Exercise objective: Each line of the material below that holds the word "components" needs to be copied.
★ ★ ★
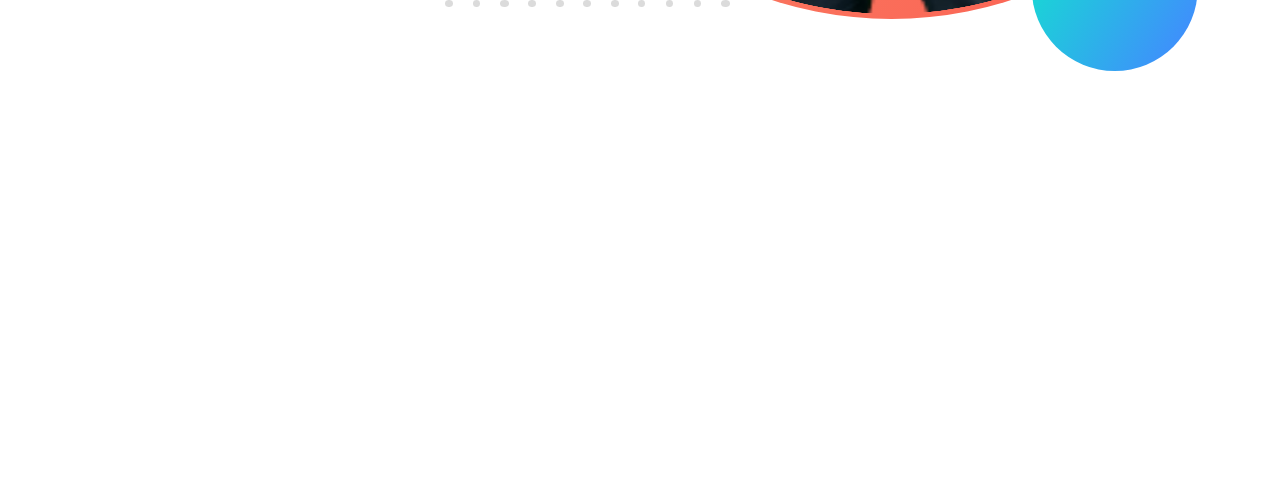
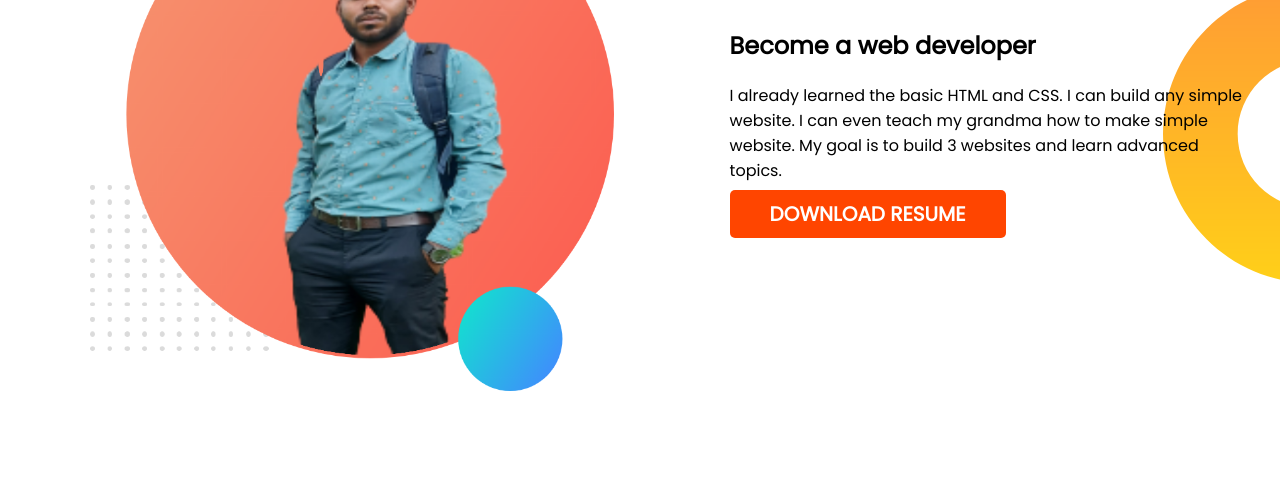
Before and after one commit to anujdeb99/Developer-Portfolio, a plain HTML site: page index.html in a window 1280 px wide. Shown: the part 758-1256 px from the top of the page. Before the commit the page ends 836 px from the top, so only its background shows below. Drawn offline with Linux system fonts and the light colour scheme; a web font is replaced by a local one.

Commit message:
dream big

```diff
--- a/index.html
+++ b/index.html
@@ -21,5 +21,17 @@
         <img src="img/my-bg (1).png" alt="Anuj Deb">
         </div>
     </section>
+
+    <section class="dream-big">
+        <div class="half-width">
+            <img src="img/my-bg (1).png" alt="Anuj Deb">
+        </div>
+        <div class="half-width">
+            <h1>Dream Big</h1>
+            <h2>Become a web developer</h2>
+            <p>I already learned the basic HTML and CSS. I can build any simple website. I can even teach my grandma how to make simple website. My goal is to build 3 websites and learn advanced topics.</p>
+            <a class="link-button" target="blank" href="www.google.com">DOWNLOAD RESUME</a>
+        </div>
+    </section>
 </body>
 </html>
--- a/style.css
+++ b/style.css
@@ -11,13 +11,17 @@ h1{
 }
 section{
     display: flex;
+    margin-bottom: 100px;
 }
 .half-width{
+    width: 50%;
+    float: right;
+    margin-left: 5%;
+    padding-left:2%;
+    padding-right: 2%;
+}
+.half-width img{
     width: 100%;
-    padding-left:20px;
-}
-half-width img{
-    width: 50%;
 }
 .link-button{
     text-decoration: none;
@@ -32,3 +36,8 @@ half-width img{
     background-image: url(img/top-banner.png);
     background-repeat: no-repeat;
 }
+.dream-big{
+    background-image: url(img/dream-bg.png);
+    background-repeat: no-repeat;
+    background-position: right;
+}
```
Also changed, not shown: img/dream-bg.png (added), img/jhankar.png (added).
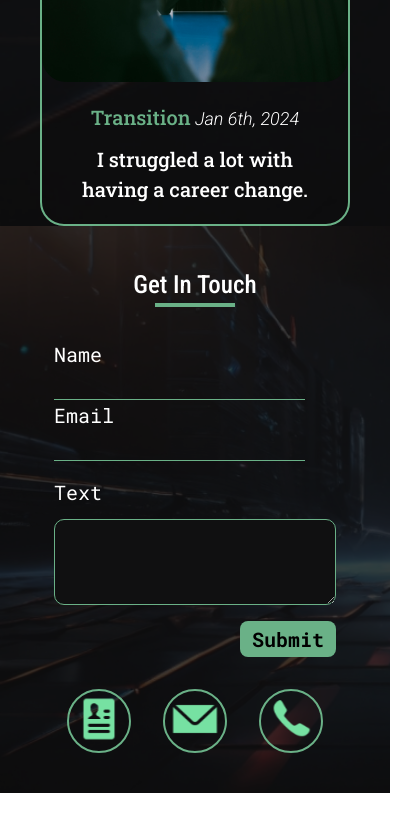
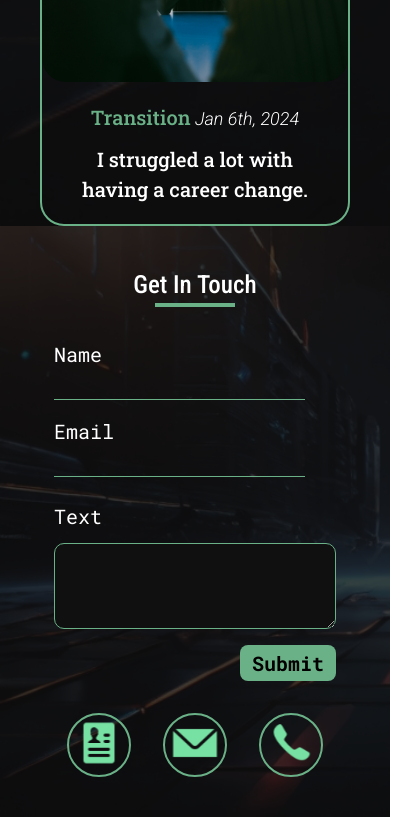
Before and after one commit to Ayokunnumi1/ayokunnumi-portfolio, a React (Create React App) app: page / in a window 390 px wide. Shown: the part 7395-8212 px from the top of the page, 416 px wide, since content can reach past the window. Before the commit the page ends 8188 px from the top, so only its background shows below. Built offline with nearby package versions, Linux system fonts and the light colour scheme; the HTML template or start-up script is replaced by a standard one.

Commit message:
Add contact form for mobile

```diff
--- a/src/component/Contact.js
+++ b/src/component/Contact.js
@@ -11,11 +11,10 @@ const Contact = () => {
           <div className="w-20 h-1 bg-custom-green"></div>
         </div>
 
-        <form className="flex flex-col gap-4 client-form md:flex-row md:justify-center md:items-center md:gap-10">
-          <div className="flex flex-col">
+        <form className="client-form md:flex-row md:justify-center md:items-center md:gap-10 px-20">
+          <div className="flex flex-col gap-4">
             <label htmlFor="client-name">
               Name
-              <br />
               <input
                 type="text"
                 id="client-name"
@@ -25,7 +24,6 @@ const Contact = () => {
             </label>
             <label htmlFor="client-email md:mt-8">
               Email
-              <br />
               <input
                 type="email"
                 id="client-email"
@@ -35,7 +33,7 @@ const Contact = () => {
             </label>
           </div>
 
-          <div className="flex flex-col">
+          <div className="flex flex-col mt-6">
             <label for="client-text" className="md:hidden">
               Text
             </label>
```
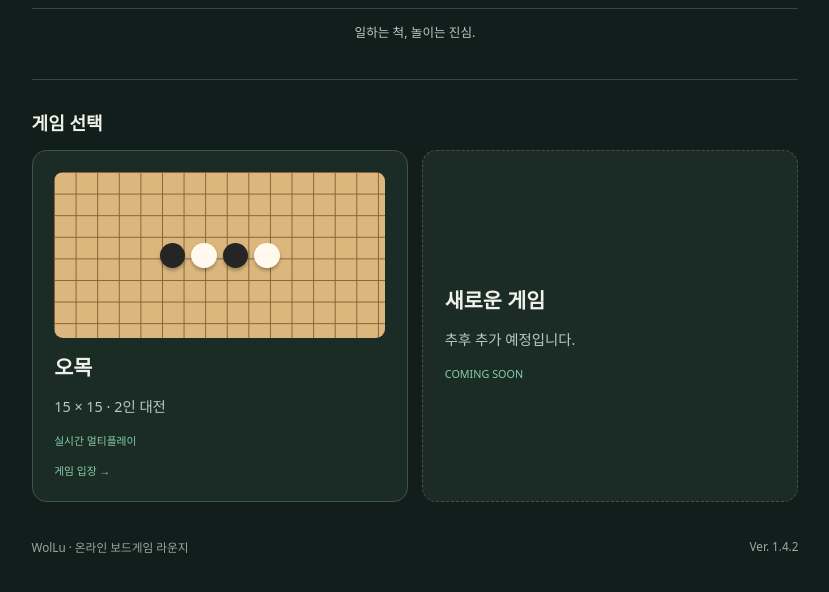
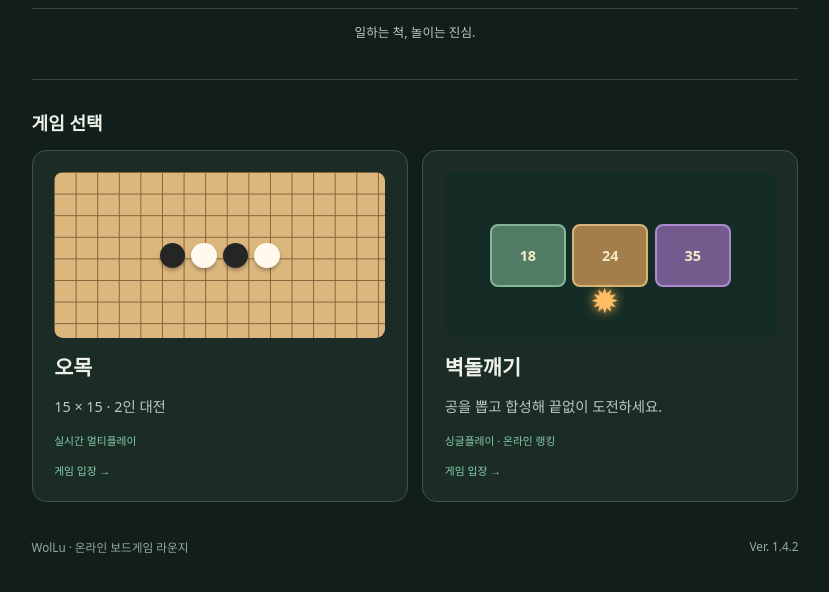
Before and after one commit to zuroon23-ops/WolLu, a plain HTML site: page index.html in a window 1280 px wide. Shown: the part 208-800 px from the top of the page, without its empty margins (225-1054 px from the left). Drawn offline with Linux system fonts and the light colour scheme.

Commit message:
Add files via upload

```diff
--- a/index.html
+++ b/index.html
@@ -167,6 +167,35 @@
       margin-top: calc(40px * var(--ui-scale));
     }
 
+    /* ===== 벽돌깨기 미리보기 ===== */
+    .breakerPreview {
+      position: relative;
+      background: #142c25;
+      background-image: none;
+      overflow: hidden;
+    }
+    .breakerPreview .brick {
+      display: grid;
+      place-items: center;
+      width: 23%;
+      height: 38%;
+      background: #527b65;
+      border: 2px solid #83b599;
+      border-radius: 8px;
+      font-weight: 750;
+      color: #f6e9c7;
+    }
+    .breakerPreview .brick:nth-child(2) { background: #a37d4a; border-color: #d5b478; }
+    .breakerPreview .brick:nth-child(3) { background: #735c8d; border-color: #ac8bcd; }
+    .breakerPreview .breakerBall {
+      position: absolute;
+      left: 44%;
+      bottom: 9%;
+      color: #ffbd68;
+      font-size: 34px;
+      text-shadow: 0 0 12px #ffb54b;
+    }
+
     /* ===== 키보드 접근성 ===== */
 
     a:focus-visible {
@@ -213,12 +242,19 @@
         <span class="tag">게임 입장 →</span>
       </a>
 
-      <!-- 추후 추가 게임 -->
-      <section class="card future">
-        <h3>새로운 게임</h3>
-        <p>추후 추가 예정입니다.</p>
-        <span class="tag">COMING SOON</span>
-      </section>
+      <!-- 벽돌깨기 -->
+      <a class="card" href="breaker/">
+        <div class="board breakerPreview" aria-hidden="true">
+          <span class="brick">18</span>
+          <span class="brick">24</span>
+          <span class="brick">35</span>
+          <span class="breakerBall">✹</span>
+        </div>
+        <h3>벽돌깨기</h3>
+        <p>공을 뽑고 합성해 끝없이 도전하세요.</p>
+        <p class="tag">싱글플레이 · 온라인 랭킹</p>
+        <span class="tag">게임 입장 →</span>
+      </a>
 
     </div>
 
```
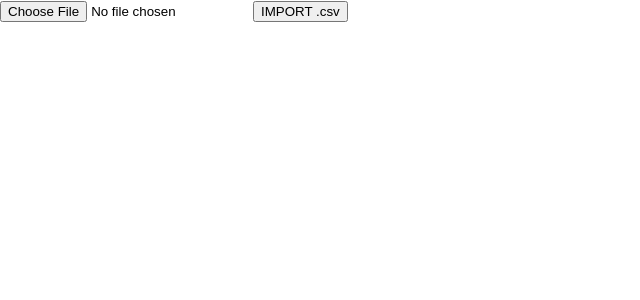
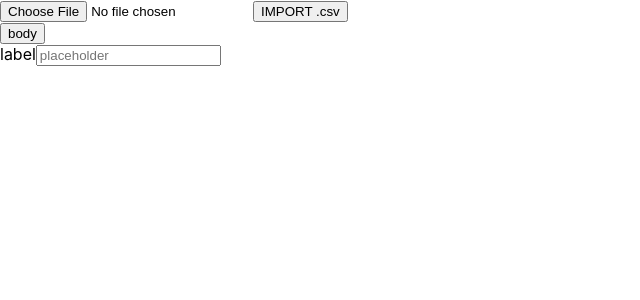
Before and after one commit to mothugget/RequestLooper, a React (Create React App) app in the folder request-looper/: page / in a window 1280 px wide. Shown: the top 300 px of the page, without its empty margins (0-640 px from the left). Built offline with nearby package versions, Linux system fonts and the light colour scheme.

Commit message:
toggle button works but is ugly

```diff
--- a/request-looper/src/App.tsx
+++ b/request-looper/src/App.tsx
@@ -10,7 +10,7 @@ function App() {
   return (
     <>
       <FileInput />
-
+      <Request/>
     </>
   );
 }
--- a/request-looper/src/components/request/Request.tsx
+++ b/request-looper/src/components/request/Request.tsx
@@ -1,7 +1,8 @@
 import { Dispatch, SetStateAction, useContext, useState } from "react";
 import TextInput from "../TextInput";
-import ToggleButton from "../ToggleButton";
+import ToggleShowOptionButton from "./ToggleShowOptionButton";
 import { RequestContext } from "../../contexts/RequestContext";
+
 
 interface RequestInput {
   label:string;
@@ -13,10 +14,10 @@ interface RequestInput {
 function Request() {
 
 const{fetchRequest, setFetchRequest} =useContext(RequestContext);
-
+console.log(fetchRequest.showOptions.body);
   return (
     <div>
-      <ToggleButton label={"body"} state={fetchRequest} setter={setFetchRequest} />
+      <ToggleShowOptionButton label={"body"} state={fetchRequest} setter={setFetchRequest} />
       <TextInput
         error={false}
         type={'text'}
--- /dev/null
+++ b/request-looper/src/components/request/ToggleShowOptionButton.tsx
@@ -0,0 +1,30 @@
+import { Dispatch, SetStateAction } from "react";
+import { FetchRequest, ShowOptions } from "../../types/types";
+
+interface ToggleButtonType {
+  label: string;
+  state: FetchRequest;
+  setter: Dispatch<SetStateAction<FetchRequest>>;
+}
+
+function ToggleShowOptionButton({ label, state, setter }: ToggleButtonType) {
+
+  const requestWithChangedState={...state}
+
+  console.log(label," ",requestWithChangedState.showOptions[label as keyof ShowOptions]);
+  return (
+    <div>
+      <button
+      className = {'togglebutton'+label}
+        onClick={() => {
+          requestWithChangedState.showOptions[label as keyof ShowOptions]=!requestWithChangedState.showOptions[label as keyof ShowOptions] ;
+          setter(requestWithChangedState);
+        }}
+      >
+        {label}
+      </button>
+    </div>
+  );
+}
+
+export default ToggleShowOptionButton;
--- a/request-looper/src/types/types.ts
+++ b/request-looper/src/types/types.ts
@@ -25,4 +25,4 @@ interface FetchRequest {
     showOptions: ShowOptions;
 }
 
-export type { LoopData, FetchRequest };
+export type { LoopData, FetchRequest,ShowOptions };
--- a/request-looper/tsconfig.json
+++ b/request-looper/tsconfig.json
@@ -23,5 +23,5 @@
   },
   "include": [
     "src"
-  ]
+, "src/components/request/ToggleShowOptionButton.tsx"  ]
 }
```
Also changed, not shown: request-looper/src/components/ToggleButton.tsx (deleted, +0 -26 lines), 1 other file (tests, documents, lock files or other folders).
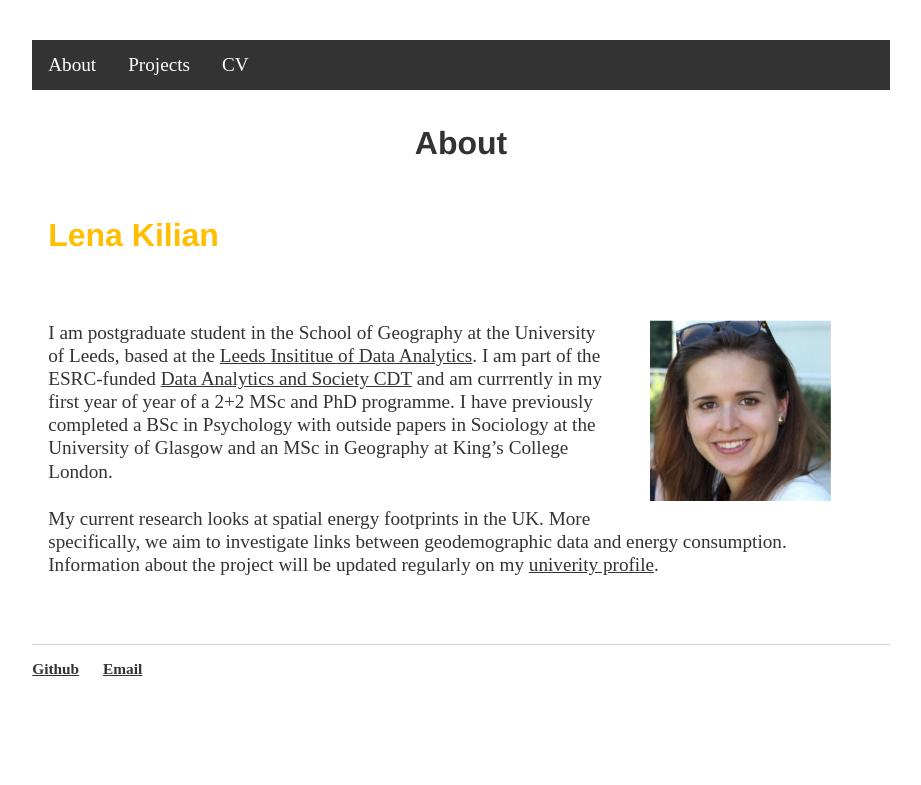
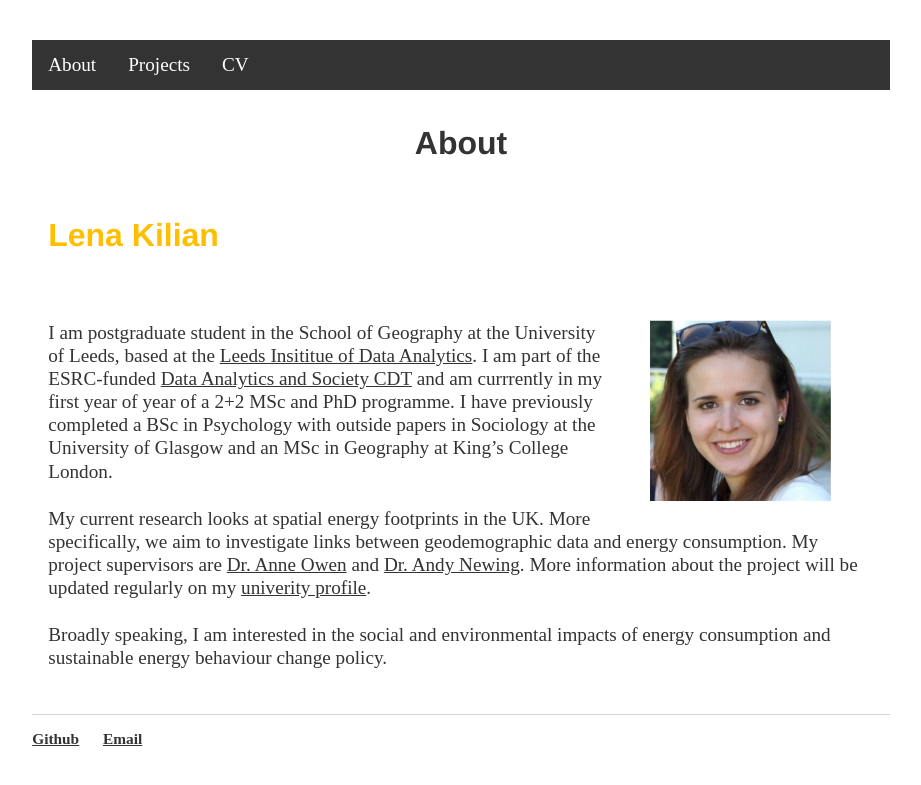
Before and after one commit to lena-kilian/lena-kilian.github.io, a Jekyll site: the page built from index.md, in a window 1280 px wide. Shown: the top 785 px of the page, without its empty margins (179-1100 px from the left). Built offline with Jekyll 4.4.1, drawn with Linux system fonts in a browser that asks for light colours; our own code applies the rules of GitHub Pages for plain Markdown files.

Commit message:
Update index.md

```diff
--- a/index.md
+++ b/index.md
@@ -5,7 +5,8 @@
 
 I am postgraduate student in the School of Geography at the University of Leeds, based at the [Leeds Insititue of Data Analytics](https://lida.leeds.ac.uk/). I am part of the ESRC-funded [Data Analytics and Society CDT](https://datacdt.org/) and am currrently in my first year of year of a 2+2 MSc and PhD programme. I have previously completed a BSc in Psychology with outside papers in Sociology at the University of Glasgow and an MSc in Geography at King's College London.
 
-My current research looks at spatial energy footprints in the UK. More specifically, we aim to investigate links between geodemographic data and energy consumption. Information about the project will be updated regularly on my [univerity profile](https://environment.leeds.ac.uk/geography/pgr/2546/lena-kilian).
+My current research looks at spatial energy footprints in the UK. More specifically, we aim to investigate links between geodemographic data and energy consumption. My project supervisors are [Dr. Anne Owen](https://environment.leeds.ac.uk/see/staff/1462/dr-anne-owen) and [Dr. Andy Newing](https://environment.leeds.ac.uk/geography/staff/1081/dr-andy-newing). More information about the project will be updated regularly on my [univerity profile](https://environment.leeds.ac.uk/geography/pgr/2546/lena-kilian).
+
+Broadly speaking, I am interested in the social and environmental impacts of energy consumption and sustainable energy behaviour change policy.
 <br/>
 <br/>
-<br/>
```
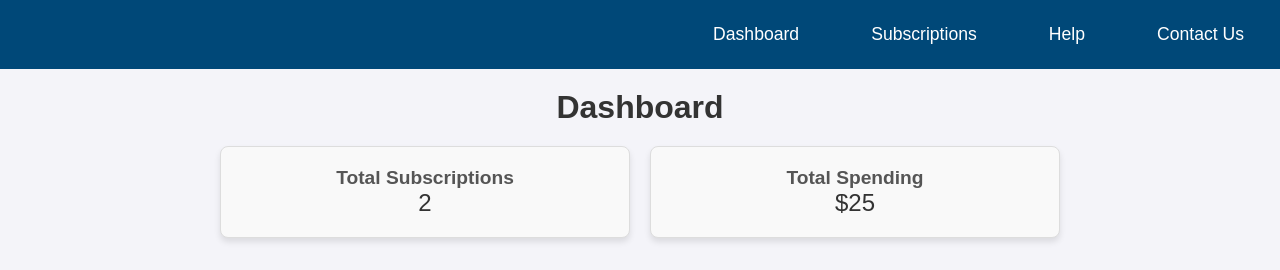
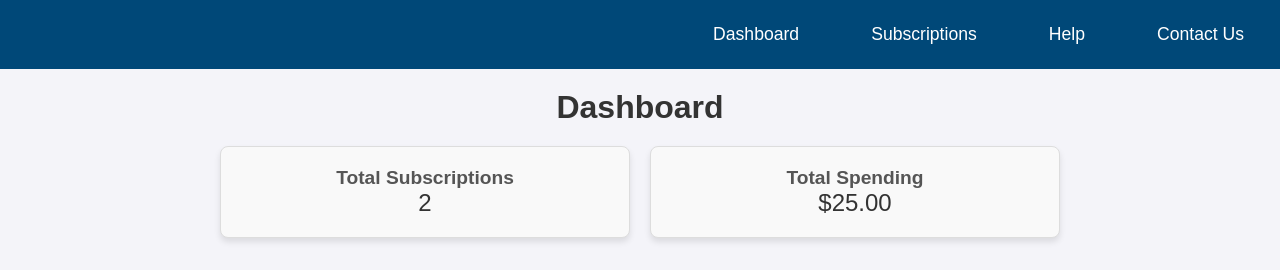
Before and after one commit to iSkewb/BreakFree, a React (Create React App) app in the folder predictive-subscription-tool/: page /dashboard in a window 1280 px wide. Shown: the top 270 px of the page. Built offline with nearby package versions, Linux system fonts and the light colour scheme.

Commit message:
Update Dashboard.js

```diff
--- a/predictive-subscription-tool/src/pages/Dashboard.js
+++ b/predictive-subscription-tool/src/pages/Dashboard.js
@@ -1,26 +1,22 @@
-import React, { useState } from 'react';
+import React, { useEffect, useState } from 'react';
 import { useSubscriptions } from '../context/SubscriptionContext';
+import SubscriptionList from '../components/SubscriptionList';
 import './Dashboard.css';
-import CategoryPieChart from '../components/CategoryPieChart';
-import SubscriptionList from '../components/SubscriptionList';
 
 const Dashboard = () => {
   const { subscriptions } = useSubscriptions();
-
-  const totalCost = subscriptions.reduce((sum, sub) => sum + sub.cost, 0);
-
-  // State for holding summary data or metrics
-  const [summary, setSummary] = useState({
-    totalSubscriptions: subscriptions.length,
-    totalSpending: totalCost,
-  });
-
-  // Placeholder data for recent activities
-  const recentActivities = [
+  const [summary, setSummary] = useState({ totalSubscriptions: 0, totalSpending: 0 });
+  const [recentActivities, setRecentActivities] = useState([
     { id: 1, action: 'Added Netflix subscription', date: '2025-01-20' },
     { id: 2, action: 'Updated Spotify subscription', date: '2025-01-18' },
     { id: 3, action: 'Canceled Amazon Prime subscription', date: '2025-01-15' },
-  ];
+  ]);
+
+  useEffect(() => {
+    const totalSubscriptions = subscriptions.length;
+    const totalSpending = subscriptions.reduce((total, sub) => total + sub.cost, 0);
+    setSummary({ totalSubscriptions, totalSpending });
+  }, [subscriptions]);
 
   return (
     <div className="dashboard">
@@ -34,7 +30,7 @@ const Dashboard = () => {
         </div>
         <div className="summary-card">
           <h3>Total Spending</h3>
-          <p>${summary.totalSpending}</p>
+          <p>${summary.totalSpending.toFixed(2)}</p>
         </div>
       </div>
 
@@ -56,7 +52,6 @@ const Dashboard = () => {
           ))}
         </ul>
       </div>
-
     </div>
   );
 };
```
★ ★ ★
Output below:
--- a/request-looper/src/components/request/Request.tsx
+++ b/request-looper/src/components/request/Request.tsx
+++ b/request-looper/src/components/request/ToggleShowOptionButton.tsx
+, "src/components/request/ToggleShowOptionButton.tsx"  ]
Also changed, not shown: request-looper/src/components/ToggleButton.tsx (deleted, +0 -26 lines), 1 other file (tests, documents, lock files or other folders).
+import SubscriptionList from '../components/SubscriptionList';
-import CategoryPieChart from '../components/CategoryPieChart';
-import SubscriptionList from '../components/SubscriptionList';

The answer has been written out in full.